KIPP King Collegiate High School is a public charter high school opened in 2007, named after Dr. Martin Luther King, Jr., and dedicated to getting students from low-income communities to and through college. Its stated mission is therefore “… to prepare students to live inspired and ethical lives by developing within them extraordinary academic skills, a life-long passion for learning, and the resolve to change their own lives and the world around them through acts of excellence, justice, humanity, and courage.” Its current enrollment of 620 students shows its diverse demographics: 49% Latino, 27% Asian/Pacific Islander, 15% African American, and 9% Other. Of these, 62% qualify for federal free or reduced-price meals.
Overcoming its challenges, KIPP King Collegiate produces an outstanding academic record for its students: English test scores 59% above state average, Math test scores 42% above state average, 4-year graduation of 92% vs 82% state average, and 87% of its students meet UC/CSU entrance requirements vs. 43% state average. That is very impressive!

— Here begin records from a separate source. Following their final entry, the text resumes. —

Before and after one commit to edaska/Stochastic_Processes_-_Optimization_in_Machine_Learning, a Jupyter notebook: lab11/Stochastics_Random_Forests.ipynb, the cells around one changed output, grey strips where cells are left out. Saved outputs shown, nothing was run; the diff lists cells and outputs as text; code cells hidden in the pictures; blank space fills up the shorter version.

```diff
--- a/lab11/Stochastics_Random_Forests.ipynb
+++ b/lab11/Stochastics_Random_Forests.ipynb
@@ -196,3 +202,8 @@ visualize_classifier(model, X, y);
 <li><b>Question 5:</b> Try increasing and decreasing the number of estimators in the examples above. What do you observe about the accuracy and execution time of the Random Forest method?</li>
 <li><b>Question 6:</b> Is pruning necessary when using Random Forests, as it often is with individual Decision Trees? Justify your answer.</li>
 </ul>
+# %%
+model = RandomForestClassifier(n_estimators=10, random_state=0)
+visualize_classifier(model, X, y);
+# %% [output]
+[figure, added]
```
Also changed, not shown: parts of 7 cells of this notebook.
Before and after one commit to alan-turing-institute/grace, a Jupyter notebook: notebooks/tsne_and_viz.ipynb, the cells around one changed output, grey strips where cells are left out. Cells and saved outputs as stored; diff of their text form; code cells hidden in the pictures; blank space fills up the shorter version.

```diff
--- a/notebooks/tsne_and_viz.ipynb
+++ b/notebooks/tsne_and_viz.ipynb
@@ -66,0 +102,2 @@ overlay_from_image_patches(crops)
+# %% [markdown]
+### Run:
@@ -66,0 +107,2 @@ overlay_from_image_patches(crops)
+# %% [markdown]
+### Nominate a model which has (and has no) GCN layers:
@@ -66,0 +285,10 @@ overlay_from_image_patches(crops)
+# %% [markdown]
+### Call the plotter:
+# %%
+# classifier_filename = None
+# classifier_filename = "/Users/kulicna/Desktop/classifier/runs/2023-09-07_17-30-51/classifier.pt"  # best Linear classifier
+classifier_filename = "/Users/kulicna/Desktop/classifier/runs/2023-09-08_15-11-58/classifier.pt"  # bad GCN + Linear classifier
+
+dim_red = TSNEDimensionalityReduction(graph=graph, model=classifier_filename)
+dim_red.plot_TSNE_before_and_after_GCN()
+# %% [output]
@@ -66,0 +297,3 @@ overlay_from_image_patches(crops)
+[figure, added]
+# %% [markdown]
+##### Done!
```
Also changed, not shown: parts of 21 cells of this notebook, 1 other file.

As part of the World History course Holocaust and Human Behavior, teacher Nora Gannon organized my visit and presentation to her 10th graders and prepared them for it with an impressive hand-out: a 5-page “Holocaust Survivor Visit Preparation” which included a full page of specific and excellent guidance for the students; a short bio on me with an explanation of “Hidden Children”; a map of Jewish ghettos which the Nazis established in Europe; a map of Nazi extermination camps; a map of the Warsaw ghetto; photos from the Warsaw ghetto; and a whole page of possible questions the students might want to ask me. That is truly an excellent preparation! Jack Weinstein of Facing History and Ourselves arranged my visit to KIPP King Collegiate and gave an excellent introduction to my presentation.